### Task brief
Work through the entries below line by line and give the number of lines with the string "screen", nothing else.

*** Opening of Data to use ***

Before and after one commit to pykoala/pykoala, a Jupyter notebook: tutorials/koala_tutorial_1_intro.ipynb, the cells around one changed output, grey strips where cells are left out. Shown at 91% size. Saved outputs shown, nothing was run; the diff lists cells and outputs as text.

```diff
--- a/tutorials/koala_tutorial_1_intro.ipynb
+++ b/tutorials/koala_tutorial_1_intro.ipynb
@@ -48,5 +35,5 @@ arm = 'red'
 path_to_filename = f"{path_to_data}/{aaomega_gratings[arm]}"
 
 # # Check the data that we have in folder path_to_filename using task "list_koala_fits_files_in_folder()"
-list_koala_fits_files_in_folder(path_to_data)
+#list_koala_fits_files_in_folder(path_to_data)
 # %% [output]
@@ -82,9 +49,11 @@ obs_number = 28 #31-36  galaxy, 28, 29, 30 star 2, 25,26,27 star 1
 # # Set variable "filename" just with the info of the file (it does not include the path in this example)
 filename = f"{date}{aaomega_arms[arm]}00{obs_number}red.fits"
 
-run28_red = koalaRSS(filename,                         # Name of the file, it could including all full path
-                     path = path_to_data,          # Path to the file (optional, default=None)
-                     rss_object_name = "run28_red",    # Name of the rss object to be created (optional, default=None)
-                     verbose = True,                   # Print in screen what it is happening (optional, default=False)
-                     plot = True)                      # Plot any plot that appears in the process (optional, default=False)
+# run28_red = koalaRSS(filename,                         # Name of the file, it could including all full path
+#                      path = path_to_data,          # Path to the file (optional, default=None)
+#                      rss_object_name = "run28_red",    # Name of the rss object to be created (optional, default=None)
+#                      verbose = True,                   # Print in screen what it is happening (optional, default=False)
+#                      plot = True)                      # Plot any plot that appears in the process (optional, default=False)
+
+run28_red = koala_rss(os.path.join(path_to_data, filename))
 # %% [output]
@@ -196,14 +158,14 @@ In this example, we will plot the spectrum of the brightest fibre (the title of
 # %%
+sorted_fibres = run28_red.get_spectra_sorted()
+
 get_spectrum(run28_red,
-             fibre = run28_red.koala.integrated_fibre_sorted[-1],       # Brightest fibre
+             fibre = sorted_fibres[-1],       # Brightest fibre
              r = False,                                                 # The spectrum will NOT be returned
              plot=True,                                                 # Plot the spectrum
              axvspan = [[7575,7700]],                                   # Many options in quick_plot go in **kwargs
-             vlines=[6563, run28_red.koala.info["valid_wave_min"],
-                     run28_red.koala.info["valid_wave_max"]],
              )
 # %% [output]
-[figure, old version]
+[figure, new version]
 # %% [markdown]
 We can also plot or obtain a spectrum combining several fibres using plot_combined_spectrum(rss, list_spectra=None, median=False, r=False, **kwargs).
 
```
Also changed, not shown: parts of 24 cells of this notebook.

*** Close of Data to use ***
*** Opening of Data to use ***

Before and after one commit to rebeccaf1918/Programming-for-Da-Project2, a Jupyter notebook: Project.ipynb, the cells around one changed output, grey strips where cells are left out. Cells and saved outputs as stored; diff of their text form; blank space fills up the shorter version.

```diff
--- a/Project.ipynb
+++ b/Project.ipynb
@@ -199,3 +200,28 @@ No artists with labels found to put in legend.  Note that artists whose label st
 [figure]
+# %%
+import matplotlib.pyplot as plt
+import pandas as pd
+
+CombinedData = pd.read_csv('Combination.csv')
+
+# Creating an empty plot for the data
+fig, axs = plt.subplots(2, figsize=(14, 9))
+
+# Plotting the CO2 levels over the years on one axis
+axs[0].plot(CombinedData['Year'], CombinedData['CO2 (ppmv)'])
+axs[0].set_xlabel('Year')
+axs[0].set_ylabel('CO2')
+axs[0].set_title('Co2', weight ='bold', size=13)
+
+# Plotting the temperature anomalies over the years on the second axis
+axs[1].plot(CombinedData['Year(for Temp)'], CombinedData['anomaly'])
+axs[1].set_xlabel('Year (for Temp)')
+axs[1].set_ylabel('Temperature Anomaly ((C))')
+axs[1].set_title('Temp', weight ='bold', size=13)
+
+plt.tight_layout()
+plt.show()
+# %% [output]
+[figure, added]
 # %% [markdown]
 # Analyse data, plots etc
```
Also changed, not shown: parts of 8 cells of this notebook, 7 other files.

*** Close of Data to use ***

### Exercise result
2